Exercise details >> Below is a listing with pictures in it. Copy it exactly without them.

Material shown >>

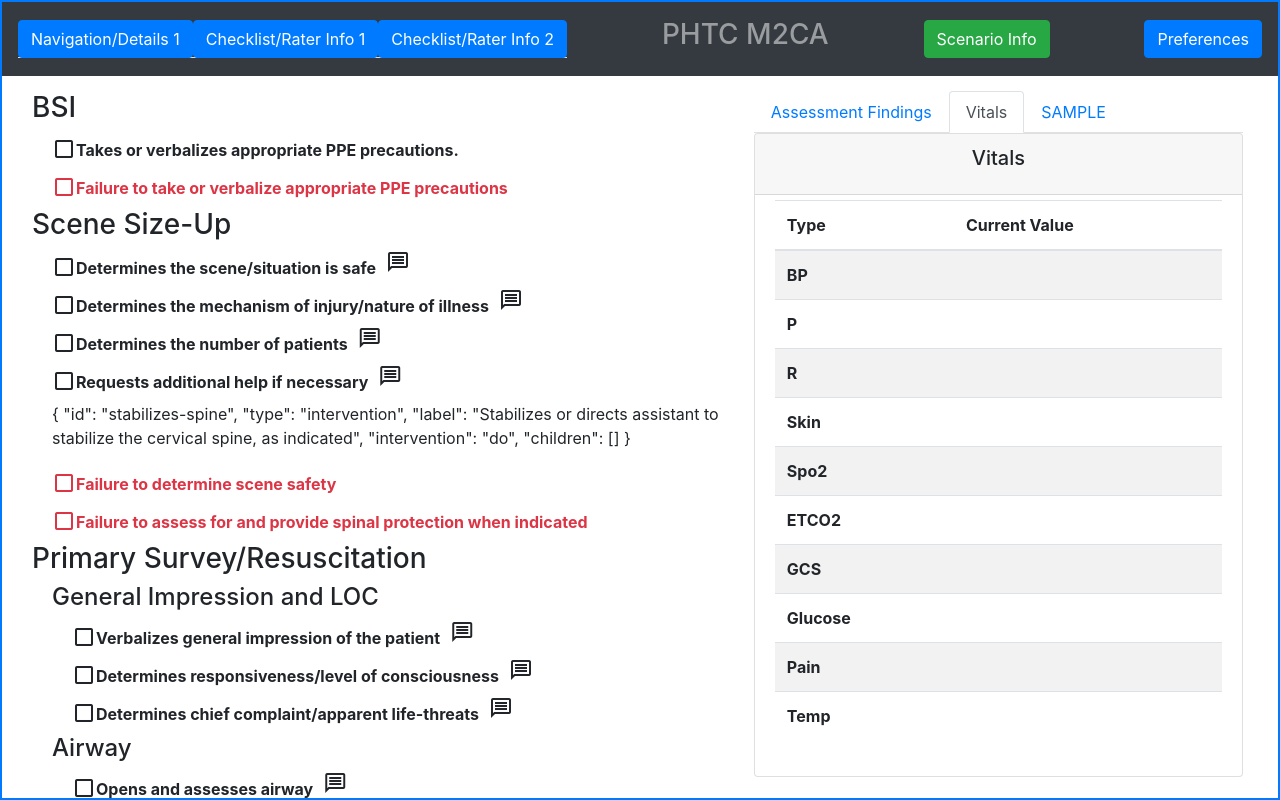
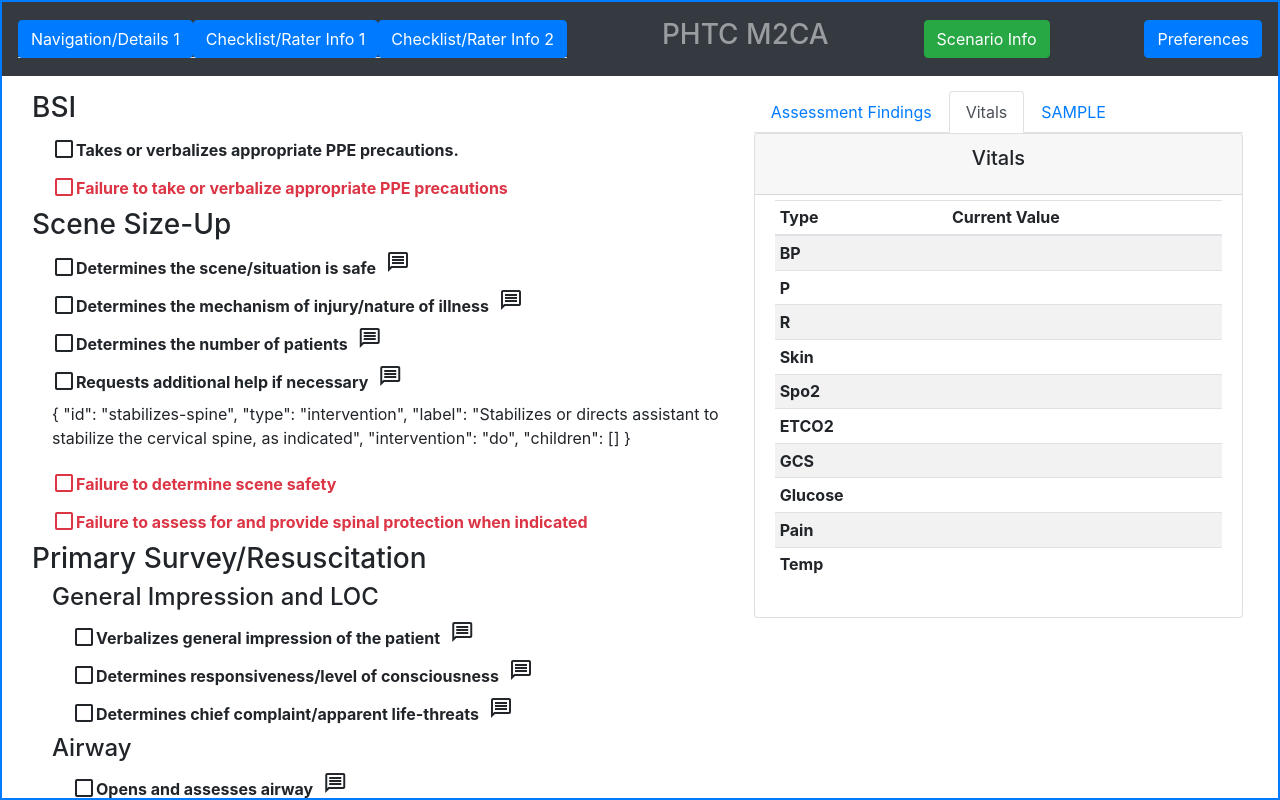
Before and after one commit to MedDBriefer/mockup, a React (Create React App) app: page /#/mockup2 in a window 1280 px wide. Built offline with nearby package versions, Linux system fonts and the light colour scheme.

Commit message:
setup table as condensed, now size="sm" in bootstrap speak

```diff
--- a/src/components/RevealTable.js
+++ b/src/components/RevealTable.js
@@ -12,7 +12,7 @@ export default function RevealTable({title, headings=[], rows=[], config}) {
 
     return (
         <Panel title={title} titleSize={"h5"}>
-            <Table striped={true}>
+            <Table striped={true} size="sm">
                 <thead>
                     <tr>
                         {
```
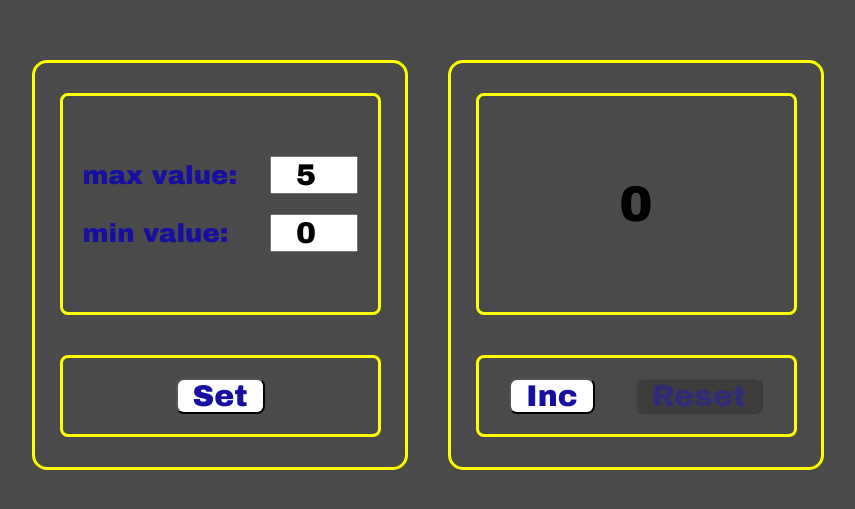
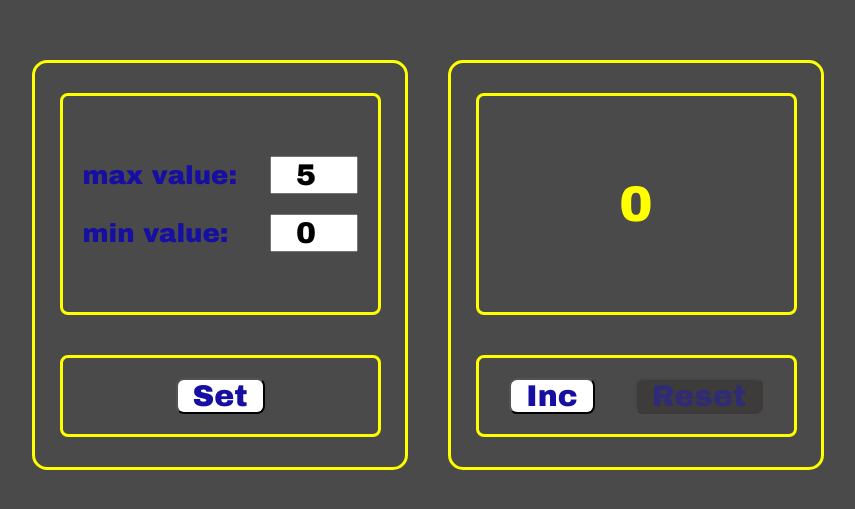
Before and after one commit to Tampoka/Counter, a React (Create React App) app: page / in a window 1280 px wide. Shown: the part 135-644 px from the top of the page, without its empty margins (212-1067 px from the left). Built offline with nearby package versions, Linux system fonts and the light colour scheme.

Commit message:
Fix error styles

```diff
--- a/src/Counter/Counter.module.scss
+++ b/src/Counter/Counter.module.scss
@@ -13,7 +13,7 @@
   display: flex;
   flex-direction: column;
   align-items: center;
-  justify-content: space-between;
+  //justify-content: space-between;
 
   width: 350px;
   padding: 10px;
--- a/src/Counter/Counter.tsx
+++ b/src/Counter/Counter.tsx
@@ -35,7 +35,7 @@ export const Counter = () => {
         setError('enter values and press "set"')
     }
 
-    const setValues = ()=> {
+    const setValues = () => {
         localStorage.setItem("counterValues", JSON.stringify(newCounterValues))
         setCounterValues(newCounterValues)
         setCount(newCounterValues.minValue)
--- a/src/Counter/Display/Display.module.scss
+++ b/src/Counter/Display/Display.module.scss
@@ -17,7 +17,7 @@
 
     text-align: center;
     font-size: 50px;
-
+    color:$primaryColor;
 }
 
 .error {
```
Also changed, not shown: src/Counter/Display/Display.tsx (+7 -7 lines).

Solution below >>
Before and after one commit to MedDBriefer/mockup, a React (Create React App) app: page /#/mockup2 in a window 1280 px wide. Built offline with nearby package versions, Linux system fonts and the light colour scheme.

Commit message:
setup table as condensed, now size="sm" in bootstrap speak

```diff
--- a/src/components/RevealTable.js
+++ b/src/components/RevealTable.js
@@ -12,7 +12,7 @@ export default function RevealTable({title, headings=[], rows=[], config}) {
 
     return (
         <Panel title={title} titleSize={"h5"}>
-            <Table striped={true}>
+            <Table striped={true} size="sm">
                 <thead>
                     <tr>
                         {
```
Before and after one commit to Tampoka/Counter, a React (Create React App) app: page / in a window 1280 px wide. Shown: the part 135-644 px from the top of the page, without its empty margins (212-1067 px from the left). Built offline with nearby package versions, Linux system fonts and the light colour scheme.

Commit message:
Fix error styles

```diff
--- a/src/Counter/Counter.module.scss
+++ b/src/Counter/Counter.module.scss
@@ -13,7 +13,7 @@
   display: flex;
   flex-direction: column;
   align-items: center;
-  justify-content: space-between;
+  //justify-content: space-between;
 
   width: 350px;
   padding: 10px;
--- a/src/Counter/Counter.tsx
+++ b/src/Counter/Counter.tsx
@@ -35,7 +35,7 @@ export const Counter = () => {
         setError('enter values and press "set"')
     }
 
-    const setValues = ()=> {
+    const setValues = () => {
         localStorage.setItem("counterValues", JSON.stringify(newCounterValues))
         setCounterValues(newCounterValues)
         setCount(newCounterValues.minValue)
--- a/src/Counter/Display/Display.module.scss
+++ b/src/Counter/Display/Display.module.scss
@@ -17,7 +17,7 @@
 
     text-align: center;
     font-size: 50px;
-
+    color:$primaryColor;
 }
 
 .error {
```
Also changed, not shown: src/Counter/Display/Display.tsx (+7 -7 lines).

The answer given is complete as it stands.